(Task details): Only the lines holding "AppColors" are wanted here; copy each from the listing.

(Extracted information):

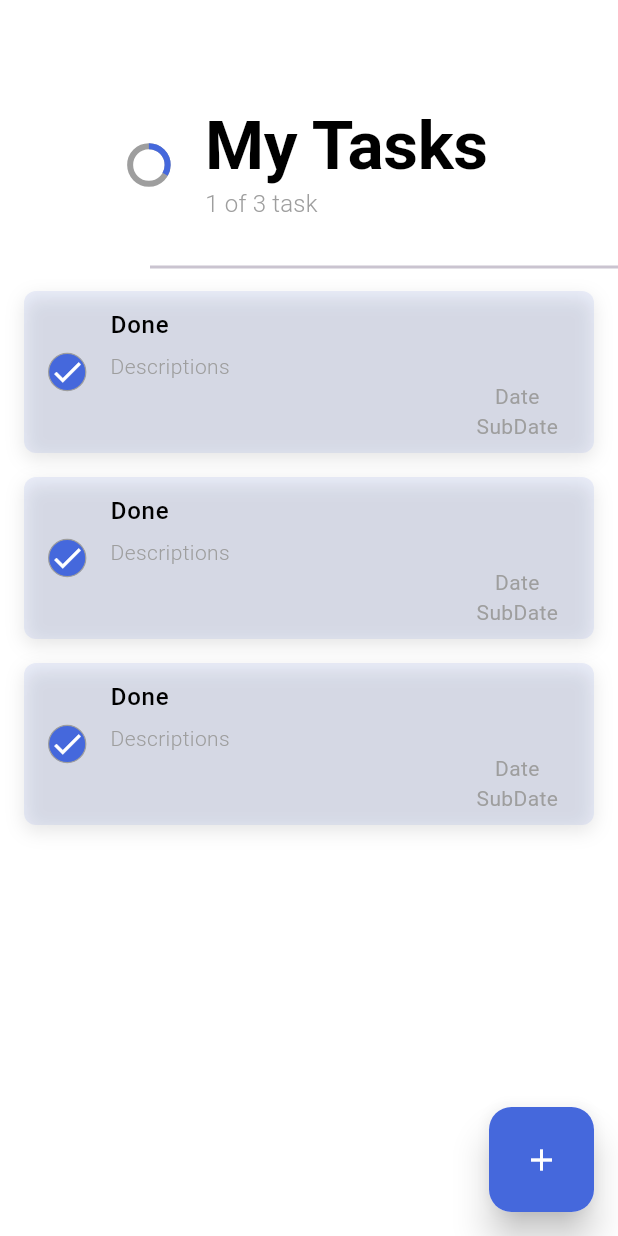
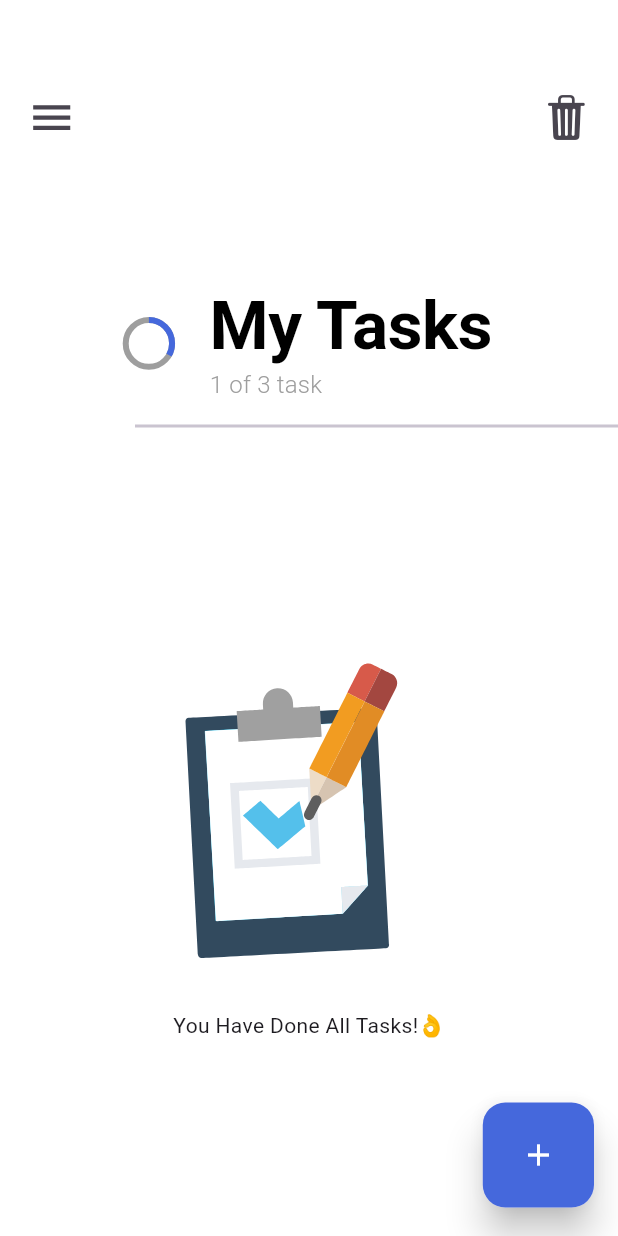
Before and after one commit to ArdaKaanOzturk/task_managament_app_with_flutter_hive, a Flutter app: the screen it shows after launch, on a phone screen of 412 x 824 dp. Run offline on Flutter 3.47's test engine with Material 3 defaults, Android fonts, the light colour scheme and no system bars; drawn by our look-alikes of flutter_slider_drawer; our stand-ins replace animate_do, hive_flutter, lottie; accounts and stored records are empty.

Commit message:
slider drawer menu added

```diff
--- /dev/null
+++ b/lib/extensions/responsive_sizes.dart
@@ -0,0 +1,14 @@
+import 'package:flutter/widgets.dart';
+
+double getScreenWidth(BuildContext context) {
+  return MediaQuery.of(context).size.width;
+}
+
+double getScreenHeight(BuildContext context) {
+  return MediaQuery.of(context).size.height;
+}
+
+double getIconSize(BuildContext context, double size) {
+  final screenWidth = MediaQuery.of(context).size.width;
+  return size * (screenWidth / 375); // 375, referans alınan ekran genişliği
+}
--- a/lib/views/home/components/fab.dart
+++ b/lib/views/home/components/fab.dart
@@ -1,6 +1,7 @@
 import 'dart:developer';
 
 import 'package:flutter/material.dart';
+import 'package:task_managament_app_with_flutter_hive/extensions/responsive_sizes.dart';
 import 'package:task_managament_app_with_flutter_hive/utils/app_colors.dart';
 
 class Fab extends StatelessWidget {
@@ -10,17 +11,22 @@ class Fab extends StatelessWidget {
 
   @override
   Widget build(BuildContext context) {
+    final screenWidth = getScreenWidth(context);
+    final screenHeight = getScreenHeight(context);
+
     return GestureDetector(
       onTap: (){
         // we will navigate to Task view by tapping on this button
         log("Task View");
       },
+      child: Padding(
+        padding: const EdgeInsets.only(bottom: 3),
         child: Material(
           borderRadius: BorderRadius.circular(15),
           elevation: 10,
           child: Container(
-          width: 70,
-          height: 70,
+            width: screenWidth * 0.18,
+            height: screenHeight * 0.085,
             decoration: BoxDecoration(
               color: AppColors.primaryColor,
               borderRadius: BorderRadius.circular(15)
@@ -33,6 +39,7 @@ class Fab extends StatelessWidget {
             )
           ),
         ),
+      ),
     );
   }
 }
--- /dev/null
+++ b/lib/views/home/components/home_app_bar.dart
@@ -0,0 +1,93 @@
+import 'package:flutter/cupertino.dart';
+import 'package:flutter/material.dart';
+import 'package:flutter/widgets.dart';
+import 'package:flutter_slider_drawer/flutter_slider_drawer.dart';
+import 'package:task_managament_app_with_flutter_hive/extensions/responsive_sizes.dart';
+
+class HomeAppBar extends StatefulWidget {
+  const HomeAppBar({super.key, required this.drawerKey});
+
+  final GlobalKey<SliderDrawerState> drawerKey;
+
+  @override
+  State<HomeAppBar> createState() => _HomeAppBarState();
+}
+
+class _HomeAppBarState extends State<HomeAppBar> with SingleTickerProviderStateMixin{
+  late AnimationController animateController;
+  bool isDrawerOpen = false;
+
+  @override
+  void initState() {
+    animateController = AnimationController(vsync: this, duration: const Duration(seconds: 1)
+    );
+    super.initState();
+  }
+
+  @override
+  void dispose() {
+    animateController.dispose();
+    super.dispose();
+  }
+
+  ///onToggle
+  void onDrawerToggle(){
+    setState(() {
+      isDrawerOpen = !isDrawerOpen;
+      if(isDrawerOpen){
+        animateController.forward();
+        widget.drawerKey.currentState!.openSlider();
+      }else{
+        animateController.reverse();
+        widget.drawerKey.currentState!.closeSlider();
+      }
+    });
+  }
+
+  @override
+  Widget build(BuildContext context) {
+    final screenWidth = getScreenWidth(context);
+    final screenHeight = getScreenHeight(context);
+    final iconSize = getIconSize(context, 30);
+
+    return SizedBox(
+      width: double.infinity,
+      height: screenHeight * 0.16,
+      child:Padding(
+        padding: const EdgeInsets.only(top: 25),
+        child: Row(
+          mainAxisAlignment: MainAxisAlignment.spaceBetween,
+          children: [
+
+            /// Menu Icon
+            Padding(
+              padding: const EdgeInsets.only(left: 10),
+              child: IconButton(
+                onPressed: onDrawerToggle,
+              icon: AnimatedIcon(
+                icon: AnimatedIcons.menu_close,
+                progress: animateController,
+                size: iconSize
+                )
+              ),
+            ),
+
+            /// Trash Icon
+            Padding(
+              padding: const EdgeInsets.only(right: 10),
+              child: IconButton(
+                onPressed: (){
+                  /// TODO: WE WILL REMOVE ALL THE TASKS FROM DB WITH THIS BUTTON ONPRESSED ACTIVITY
+                },
+              icon: Icon(
+                CupertinoIcons.trash_fill,
+                size: iconSize,
+                )
+              ),
+            )
+          ],
+        ),
+      )
+    );
+  }
+}
--- a/lib/views/home/home_view.dart
+++ b/lib/views/home/home_view.dart
@@ -1,26 +1,36 @@
 import 'package:flutter/material.dart';
+import 'package:flutter_slider_drawer/flutter_slider_drawer.dart';
 import 'package:lottie/lottie.dart';
 import 'package:task_managament_app_with_flutter_hive/extensions/space_exs.dart';
 import 'package:task_managament_app_with_flutter_hive/utils/app_colors.dart';
 import 'package:task_managament_app_with_flutter_hive/utils/app_str.dart';
 import 'package:task_managament_app_with_flutter_hive/utils/constants.dart';
 import 'package:task_managament_app_with_flutter_hive/views/home/components/fab.dart';
+import 'package:task_managament_app_with_flutter_hive/views/home/components/home_app_bar.dart';
+import 'package:task_managament_app_with_flutter_hive/views/home/components/slider_drawer.dart';
 import 'package:task_managament_app_with_flutter_hive/views/home/widget/task_widget.dart';
 import 'package:animate_do/animate_do.dart';
+
+import '../../extensions/responsive_sizes.dart';
 
 class HomeView extends StatefulWidget {
   const HomeView({super.key});
 
   @override
   State<HomeView> createState() => _HomeViewState();
+
 }
 
 class _HomeViewState extends State<HomeView> {
+  GlobalKey<SliderDrawerState> drawerKey = GlobalKey<SliderDrawerState>();
 
-  final List<int> testing = [1, 2, 3];
+  final List<int> testing = [];
   @override
   Widget build(BuildContext context) {
     TextTheme textTheme = Theme.of(context).textTheme;
+
+    final screenWidth = getScreenWidth(context);
+    final screenHeight = getScreenHeight(context);
 
     return Scaffold(
       backgroundColor: Colors.white,
@@ -29,12 +39,25 @@ class _HomeViewState extends State<HomeView> {
       floatingActionButton: const Fab(),
 
       /// Body
-      body: _buildHomeBody(textTheme),
+      body: SliderDrawer(
+        key: drawerKey,
+        isDraggable: false,
+        animationDuration: 1000,
+        /// Drawer
+        slider: CustomDrawer(),
+
+        appBar: HomeAppBar(
+          drawerKey: drawerKey,
+          ),
+
+        /// Main Body
+        child: _buildHomeBody(textTheme, screenHeight, screenWidth),
+      ),
     );
   }
 
 /// Home Body
-  Widget _buildHomeBody(TextTheme textTheme) {
+  Widget _buildHomeBody(TextTheme textTheme, double screenHeight, double screenWidth) {
     return SizedBox(
       width: double.infinity,
       height: double.infinity,
@@ -43,19 +66,21 @@ class _HomeViewState extends State<HomeView> {
           /// Custom App Bar
           Container(
               margin: const EdgeInsets.only(top: 60),
-              height: 100,
+              height: screenHeight * 0.09,
               width: double.infinity,
               child: Row(
                 mainAxisAlignment: MainAxisAlignment.center,
                 children: [
                   /// Progress Indicator
-                  const SizedBox(
-                      width: 25,
-                      height: 25,
+                  SizedBox(
+                      width: screenWidth * 0.075,
+                      height: screenHeight * 0.038,
                       child: CircularProgressIndicator(
                           value: 1 / 3,
                           backgroundColor: Colors.grey,
-                          valueColor: AlwaysStoppedAnimation(AppColors.primaryColor))),
+                          valueColor: AlwaysStoppedAnimation(AppColors.primaryColor)
+                          )
+                          ),
 
                   /// Space
                   25.w,
@@ -78,7 +103,7 @@ class _HomeViewState extends State<HomeView> {
             padding: EdgeInsets.only(top: 10),
             child: Divider(
               thickness: 2,
-              indent: 100,
+              indent: 90,
             ),
           ),
 
@@ -87,7 +112,7 @@ class _HomeViewState extends State<HomeView> {
             child: SingleChildScrollView(
               child: SizedBox(
                 width: double.infinity,
-                height: 745,
+                height: screenHeight * 0.65,
                 child: testing.isNotEmpty
 
                 /// Task list is not empty
@@ -131,8 +156,8 @@ class _HomeViewState extends State<HomeView> {
                     /// Lottie Animation
                     FadeIn(
                       child: SizedBox(
-                        width: 200,
-                        height: 200,
+                        width: screenWidth * 0.6,
+                        height: screenHeight * 0.3,
                         child: Lottie.asset(
                           lottieURL,
                           animate: testing.isNotEmpty ? false : true),
--- a/lib/views/home/widget/task_widget.dart
+++ b/lib/views/home/widget/task_widget.dart
@@ -1,4 +1,5 @@
 import 'package:flutter/material.dart';
+import 'package:task_managament_app_with_flutter_hive/extensions/responsive_sizes.dart';
 import 'package:task_managament_app_with_flutter_hive/utils/app_colors.dart';
 
 class TaskWidget extends StatelessWidget {
@@ -8,6 +9,9 @@ class TaskWidget extends StatelessWidget {
 
   @override
   Widget build(BuildContext context) {
+    final screenWidth = getScreenWidth(context);
+    final screenHeight = getScreenHeight(context);
+
     return GestureDetector(
       onTap: (){
         /// Navigate to Task View to see Task Details
@@ -39,7 +43,7 @@ class TaskWidget extends StatelessWidget {
               decoration: BoxDecoration(
                 color: AppColors.primaryColor,
                 shape: BoxShape.circle,
-                border: Border.all(color: Colors.grey, width: .8)
+                border: Border.all(color: Colors.grey, width: screenWidth * 0.001)
               ),
               child: const Icon(Icons.check,
                   color: Colors.white,
--- a/pubspec.yaml
+++ b/pubspec.yaml
@@ -39,7 +39,7 @@ dev_dependencies:
 
   hive_generator:
 
-  flutter_lints: ^3.0.0
+  flutter_lints: ^4.0.0
 
 flutter:
   uses-material-design: true
```
Also changed, not shown: lib/views/home/components/slider_drawer.dart (added, +89 -0 lines). Lines whose indentation alone changed are shown as unchanged.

(Answer area):
               color: AppColors.primaryColor,
-                          valueColor: AlwaysStoppedAnimation(AppColors.primaryColor))),
+                          valueColor: AlwaysStoppedAnimation(AppColors.primaryColor)
                 color: AppColors.primaryColor,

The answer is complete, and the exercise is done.